Damien Chazelle’s film, “First Man” is first and foremost, a claustrophobic film. The epicness of the story told, the United States race to land on the moon, is contrasted sharply by reliance on closeup shots and small confined shooting locations. For example, take the opening scene in which Neil Armstrong, portrayed by Ryan Gosling, who has been in Chazelle’s films before, enters the upper atmosphere in a cold war era aircraft test flight.
The scene is never viewed from outside the aircraft, but rather is entirely from Armstrong’s point of view. Every shake, every bump, every rattle from the flimsy skeleton of the aircraft is shown in agonizing and terrifying detail. Chazelle makes a point to show multiple closeups of the screws holding the plane together. This is a motif that shows up frequently throughout the films many take off and landing sequences, as if to tell the audience that the life of our hero is held in the balance by the same thing we use to hold up our bookshelves.

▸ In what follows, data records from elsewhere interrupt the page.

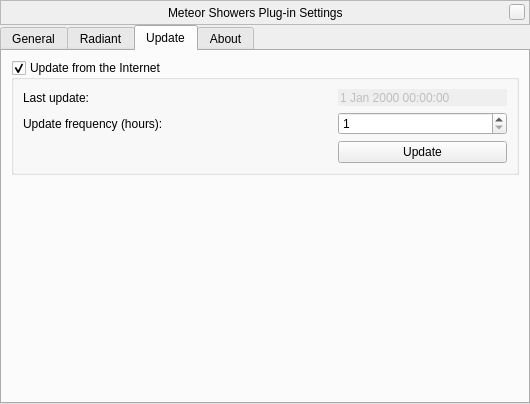
The window that plugins/MeteorShowers/src/gui/MSConfigDialog.ui (519984307/stellarium_src) describes before a commit, drawn with Qt 5.
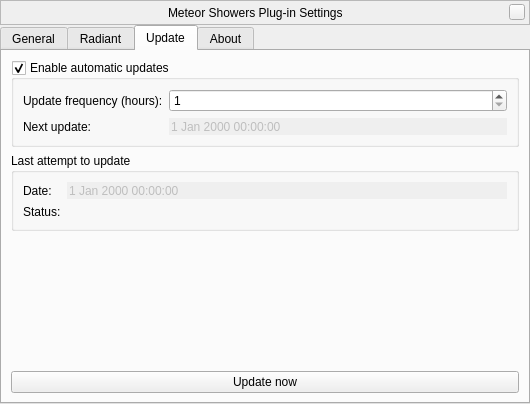
The same window after the commit. The open tabs and pages were chosen to show the change. Custom widgets are drawn as their Qt base class.

Commit message: improving the 'update' tab + better download management

Patch:
```diff
--- a/plugins/MeteorShowers/src/gui/MSConfigDialog.ui
+++ b/plugins/MeteorShowers/src/gui/MSConfigDialog.ui
@@ -465,7 +465,7 @@
        <item>
         <widget class="QGroupBox" name="enableUpdates">
          <property name="title">
-          <string>Update from the Internet</string>
+          <string>Enable automatic updates</string>
          </property>
          <property name="flat">
           <bool>true</bool>
@@ -479,33 +479,7 @@
          <layout class="QVBoxLayout" name="verticalLayout_12">
           <item>
            <layout class="QGridLayout" name="gridLayout">
-            <item row="0" column="2">
-             <widget class="QDateTimeEdit" name="lastUpdate">
-              <property name="enabled">
-               <bool>false</bool>
-              </property>
-              <property name="sizePolicy">
-               <sizepolicy hsizetype="MinimumExpanding" vsizetype="Fixed">
-                <horstretch>0</horstretch>
-                <verstretch>0</verstretch>
-               </sizepolicy>
-              </property>
-              <property name="frame">
-               <bool>false</bool>
-              </property>
-              <property name="buttonSymbols">
-               <enum>QAbstractSpinBox::NoButtons</enum>
-              </property>
-             </widget>
-            </item>
-            <item row="1" column="0">
-             <widget class="QLabel" name="lUpdateFrequency">
-              <property name="text">
-               <string>Update frequency (hours):</string>
-              </property>
-             </widget>
-            </item>
-            <item row="1" column="2">
+            <item row="1" column="1">
              <widget class="QSpinBox" name="updateFrequency">
               <property name="sizePolicy">
                <sizepolicy hsizetype="MinimumExpanding" vsizetype="Fixed">
@@ -524,43 +498,83 @@
               </property>
              </widget>
             </item>
+            <item row="2" column="1">
+             <widget class="QDateTimeEdit" name="nextUpdate">
+              <property name="enabled">
+               <bool>false</bool>
+              </property>
+              <property name="frame">
+               <bool>false</bool>
+              </property>
+              <property name="buttonSymbols">
+               <enum>QAbstractSpinBox::NoButtons</enum>
+              </property>
+             </widget>
+            </item>
+            <item row="1" column="0">
+             <widget class="QLabel" name="lUpdateFrequency">
+              <property name="text">
+               <string>Update frequency (hours):</string>
+              </property>
+             </widget>
+            </item>
             <item row="2" column="0">
              <widget class="QLabel" name="lNextUpdate">
               <property name="text">
-               <string/>
+               <string>Next update:</string>
               </property>
              </widget>
             </item>
-            <item row="2" column="1">
-             <spacer name="horizontalSpacer">
-              <property name="orientation">
-               <enum>Qt::Horizontal</enum>
-              </property>
-              <property name="sizeHint" stdset="0">
-               <size>
-                <width>17</width>
-                <height>20</height>
-               </size>
-              </property>
-             </spacer>
-            </item>
-            <item row="2" column="2">
-             <widget class="QPushButton" name="bUpdate">
-              <property name="sizePolicy">
-               <sizepolicy hsizetype="MinimumExpanding" vsizetype="Fixed">
-                <horstretch>0</horstretch>
-                <verstretch>0</verstretch>
-               </sizepolicy>
-              </property>
-              <property name="text">
-               <string>Update</string>
-              </property>
-             </widget>
-            </item>
+           </layout>
+          </item>
+         </layout>
+        </widget>
+       </item>
+       <item>
+        <widget class="QGroupBox" name="groupBox_2">
+         <property name="title">
+          <string>Last attempt to update</string>
+         </property>
+         <layout class="QVBoxLayout" name="verticalLayout">
+          <item>
+           <layout class="QGridLayout" name="gridLayout_6">
             <item row="0" column="0">
              <widget class="QLabel" name="lLastUpdate">
               <property name="text">
-               <string>Last update:</string>
+               <string>Date:</string>
+              </property>
+             </widget>
+            </item>
+            <item row="1" column="0">
+             <widget class="QLabel" name="lStatus">
+              <property name="text">
+               <string>Status:</string>
+              </property>
+             </widget>
+            </item>
+            <item row="0" column="1">
+             <widget class="QDateTimeEdit" name="lastUpdate">
+              <property name="enabled">
+               <bool>false</bool>
+              </property>
+              <property name="sizePolicy">
+               <sizepolicy hsizetype="MinimumExpanding" vsizetype="Fixed">
+                <horstretch>0</horstretch>
+                <verstretch>0</verstretch>
+               </sizepolicy>
+              </property>
+              <property name="frame">
+               <bool>false</bool>
+              </property>
+              <property name="buttonSymbols">
+               <enum>QAbstractSpinBox::NoButtons</enum>
+              </property>
+             </widget>
+            </item>
+            <item row="1" column="1">
+             <widget class="QLabel" name="status">
+              <property name="text">
+               <string/>
               </property>
              </widget>
             </item>
@@ -582,6 +596,19 @@
          </property>
         </spacer>
        </item>
+       <item>
+        <widget class="QPushButton" name="bUpdate">
+         <property name="sizePolicy">
+          <sizepolicy hsizetype="MinimumExpanding" vsizetype="Fixed">
+           <horstretch>0</horstretch>
+           <verstretch>0</verstretch>
+          </sizepolicy>
+         </property>
+         <property name="text">
+          <string>Update now</string>
+         </property>
+        </widget>
+       </item>
       </layout>
      </widget>
      <widget class="QWidget" name="aboutTab">
```
Left out of the diff: 2 changed lines with no effect on the pictures. The commit also changes 3 other files.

Things don’t get any easier from there. When finally the shaking stops, Armstrong is in space. Where, in a run of the mill film, we would see a majestic expansive shot capturing the majesty of the ‘little blue marble’ we all live on, instead, the camera remains inside the cockpit where the entire field of view is taken up by a small section of the pacific ocean or the small window that frames it. Finally, after a few moments of respite, the shaking begins again as Armstrong begins his descent.

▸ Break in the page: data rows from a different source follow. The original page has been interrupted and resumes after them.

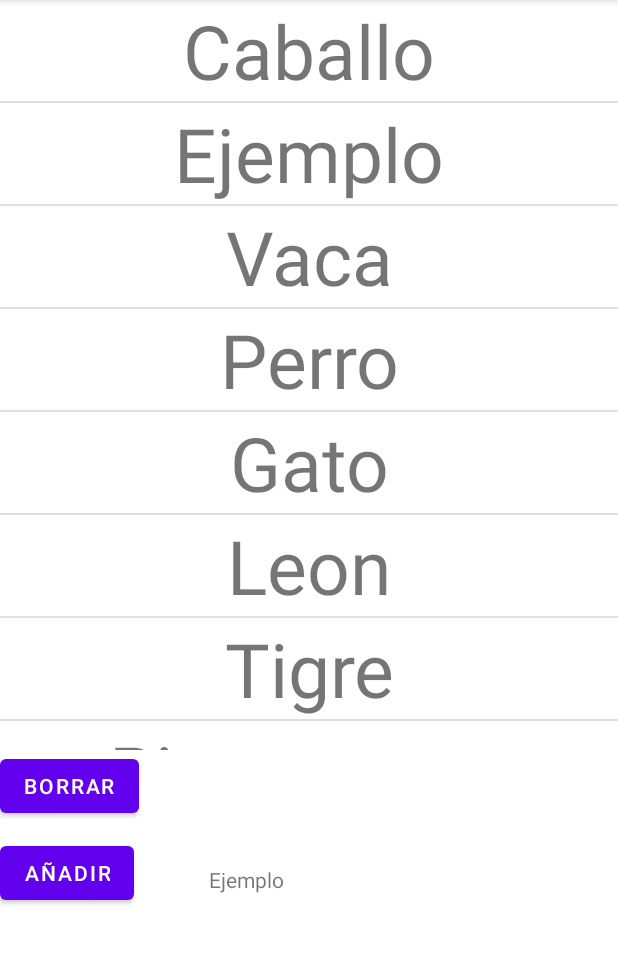
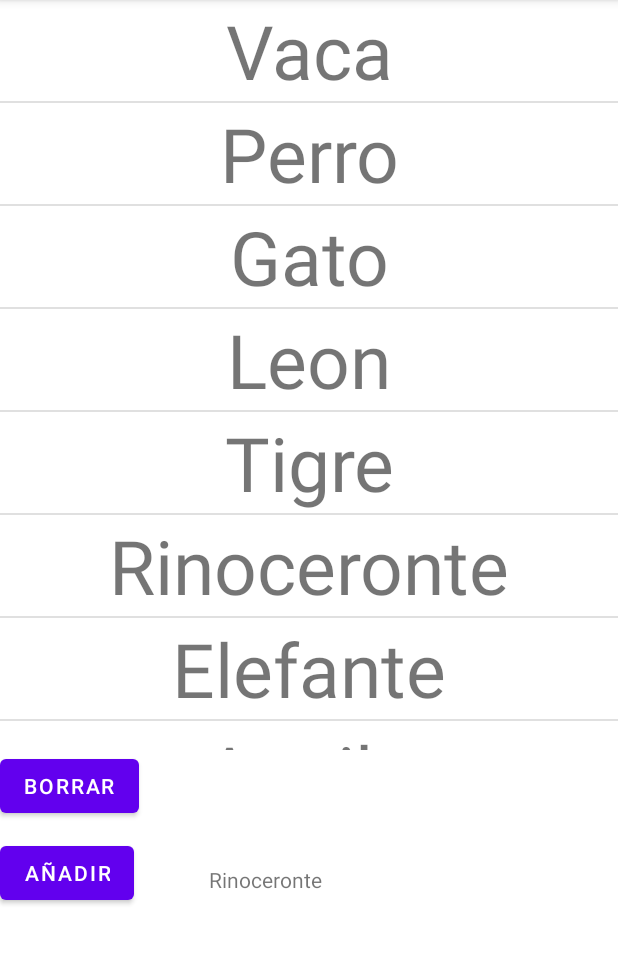
Before and after one commit to RodrigoZafra/RecyclerView, an Android app: the screen it shows after launch (MainActivity), after a tap on "AÑADIR", on a phone screen of 412 x 824 dp, the part 84-1048 px from its top. Run offline under Robolectric (Android 15) with nearby library versions, the phone set to English and light mode, and no system bars; 1 other tap on this screen came first.

Commit message:
nuevo commit

```diff
--- a/app/src/main/java/com/rzafra/recyclerview/MainActivity.java
+++ b/app/src/main/java/com/rzafra/recyclerview/MainActivity.java
@@ -55,7 +55,19 @@ public class MainActivity extends AppCompatActivity {
                 animalNames.add(posicionInsercion, item);
                 adapter.notifyItemInserted(posicionInsercion);
                 adapter.notifyItemRangeChanged(0, animalNames.size());
-                adapter.decrementarPos();
+            }
+        });
+        Button bBorrar = findViewById(R.id.borrar);
+        bBorrar.setOnClickListener(new View.OnClickListener() {
+            @Override
+            public void onClick(View view) {
+                int position = adapter.getPos();
+                if (adapter.getPos() >= 0) {
+                    animalNames.remove(adapter.getPos());
+                    adapter.notifyItemRemoved(adapter.getPos());
+                    adapter.notifyItemRangeChanged(0, animalNames.size());
+                    adapter.decrementarPos();
+                }
             }
         });
     }
--- a/app/src/main/res/layout/activity_main.xml
+++ b/app/src/main/res/layout/activity_main.xml
@@ -35,7 +35,7 @@
         android:layout_height="wrap_content"
         android:layout_marginLeft="50dp"
         android:layout_marginBottom="10dp"
-        android:text="Ejemplo"
+        android:text="Rinoceronte"
         app:layout_constraintBottom_toBottomOf="@id/añadir"
         app:layout_constraintStart_toEndOf="@id/añadir" />
 </androidx.constraintlayout.widget.ConstraintLayout>
```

However, when back on earth, the Chazelle, as well as cinematographer, and winner of last years Oscar, Linus Sandgren, make sure to maintain the style of the film. Even on solid ground the camera shakes. Even outdoors, the camera maintains a close up of the subjects. Because it is not just the lives of the astronauts in space that are unstable and confined, but rather their entire lives are. A plot point in the film was when a fellow astronaut is killed in a routine supersonic flight training exercise. Another is when, a fire kills three astronauts sitting on the launch pad. There is no safe place for someone living that kind of life.
In fact, therein lies the beauty of “First Man.” A good biopic mythologizes the subject, shows how great they were in life. While a great biopic, which is what I think this film is, the film serves to demythologize. It shows the flaws of the hero, as well as the flaws of his mission. It does not put emphasis on successes, while glossing over the amount of failures, and sheer amount of blind luck, that it took to get there. Instead, it shows the good as well as the bad.
This is something that Chazelle and screenwriter Josh Singer do an amazing job at in this film. I honestly believe it will go down in the canon of classic biopics, among the likes of “Raging Bull” and “Chaplin.”